Create a Concrete Income Strategy – Too many people just assume that when they get to retirement, then they will figure it out.  It might be surprising for someone who is accustomed to getting a regular paycheck every two or four weeks, to suddenly become aware that no one is depositing anything into their account.

Before that day arrives, it is important that you do a thorough assessment to understand your exact income sources every month.  What will you be receiving from Social Security?  What can you plan to safely withdraw from your investment accounts?  Many sources now suggest that withdrawing 4% is too high and you should expect to withdraw closer to 3.1%.  A well thought-out financial plan will incorporate strategies to maximize the income that can be generated throughout retirement.

Assertively Reduce Investment Fees – Just as Matthew Boling had no energy to waste catching the runner ahead of him, you have no money to waste on unnecessary fees. 

In some cases, fees are negating many of the gains you are making in the market.  Make sure to have the fees on your investment accounts assessed so that you know what you paying for.  Every dollar you invest is a dollar that goes to work for you.  Make sure that as many dollars as possible are working for you and not disappearing into a nebulous “fee category” on your balance sheet. 

Keep in mind that multiple studies have shown that the amount you pay in fees is inversely related to fund performance, meaning that the more you pay in fees, often the worse the fund performs.  This hurts you twice; once in extra fees and then again in returns.

Work Longer than Planned – As difficult as this may seem, if you find that the time until retirement is just too short, you may need to consider working longer in order to be prepared to live without a regular paycheck. 

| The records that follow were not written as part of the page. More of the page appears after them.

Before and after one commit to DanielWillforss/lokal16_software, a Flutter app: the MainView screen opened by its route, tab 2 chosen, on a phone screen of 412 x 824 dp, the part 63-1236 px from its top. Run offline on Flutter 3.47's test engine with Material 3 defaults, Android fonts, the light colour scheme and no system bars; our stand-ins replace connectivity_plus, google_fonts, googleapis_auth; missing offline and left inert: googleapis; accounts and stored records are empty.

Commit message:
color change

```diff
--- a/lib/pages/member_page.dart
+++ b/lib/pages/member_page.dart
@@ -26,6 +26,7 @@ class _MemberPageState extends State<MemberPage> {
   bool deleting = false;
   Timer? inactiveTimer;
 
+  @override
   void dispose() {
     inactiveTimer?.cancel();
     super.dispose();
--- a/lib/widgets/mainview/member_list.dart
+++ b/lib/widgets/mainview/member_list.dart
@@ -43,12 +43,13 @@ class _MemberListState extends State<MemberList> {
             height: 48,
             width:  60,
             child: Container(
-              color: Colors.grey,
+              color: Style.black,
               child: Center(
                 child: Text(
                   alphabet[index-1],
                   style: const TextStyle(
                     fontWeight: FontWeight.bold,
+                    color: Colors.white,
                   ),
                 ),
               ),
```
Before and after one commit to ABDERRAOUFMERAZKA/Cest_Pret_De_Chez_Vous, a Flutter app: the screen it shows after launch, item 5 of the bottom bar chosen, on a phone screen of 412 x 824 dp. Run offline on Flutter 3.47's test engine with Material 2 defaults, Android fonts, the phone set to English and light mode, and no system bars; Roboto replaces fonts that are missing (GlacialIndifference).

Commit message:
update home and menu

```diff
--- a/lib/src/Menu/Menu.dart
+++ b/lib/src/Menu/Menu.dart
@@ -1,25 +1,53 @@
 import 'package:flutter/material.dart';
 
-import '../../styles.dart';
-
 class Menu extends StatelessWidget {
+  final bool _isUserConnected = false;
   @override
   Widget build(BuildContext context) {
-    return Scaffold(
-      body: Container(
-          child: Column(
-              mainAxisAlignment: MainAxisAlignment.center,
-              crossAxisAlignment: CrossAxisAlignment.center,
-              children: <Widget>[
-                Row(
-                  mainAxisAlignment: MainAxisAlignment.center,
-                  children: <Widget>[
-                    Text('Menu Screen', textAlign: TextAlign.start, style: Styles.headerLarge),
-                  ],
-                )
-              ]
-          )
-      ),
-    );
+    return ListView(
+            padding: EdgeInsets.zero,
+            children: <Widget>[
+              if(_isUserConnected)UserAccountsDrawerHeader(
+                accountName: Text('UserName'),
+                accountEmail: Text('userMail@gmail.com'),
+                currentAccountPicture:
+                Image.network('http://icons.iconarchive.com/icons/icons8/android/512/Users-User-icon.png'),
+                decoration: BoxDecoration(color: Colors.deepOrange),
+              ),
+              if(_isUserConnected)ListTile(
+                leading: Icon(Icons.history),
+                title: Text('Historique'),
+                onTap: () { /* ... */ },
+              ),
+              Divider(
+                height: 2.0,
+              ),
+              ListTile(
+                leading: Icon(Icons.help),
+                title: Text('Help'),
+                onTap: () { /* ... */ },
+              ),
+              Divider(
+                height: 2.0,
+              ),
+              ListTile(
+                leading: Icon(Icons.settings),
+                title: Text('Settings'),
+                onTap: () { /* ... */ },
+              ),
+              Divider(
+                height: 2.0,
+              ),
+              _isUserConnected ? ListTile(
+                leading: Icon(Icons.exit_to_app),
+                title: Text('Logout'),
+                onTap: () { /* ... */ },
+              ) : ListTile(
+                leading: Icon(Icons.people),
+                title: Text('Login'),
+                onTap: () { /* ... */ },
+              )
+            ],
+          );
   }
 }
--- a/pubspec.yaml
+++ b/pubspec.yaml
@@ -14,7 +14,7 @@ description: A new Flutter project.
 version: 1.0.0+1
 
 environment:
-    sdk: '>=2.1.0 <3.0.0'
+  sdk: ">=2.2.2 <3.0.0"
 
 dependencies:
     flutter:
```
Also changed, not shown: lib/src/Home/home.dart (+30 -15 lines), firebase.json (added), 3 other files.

This strategy might also allow you to delay taking your Social Security benefits until a later age, which will produce more income for you throughout your lifetime.  The longer you can work without having to receive your benefits, the more money you will receive long term.

No matter what you situation or your level of preparedness, ignoring the reality of retirement is not going to help you reach your goal.  The best thing to do is to get honest with yourself and begin where you are.  Ground can be made up if you begin right now to create a plan and then work towards your goals.

Damon Roberts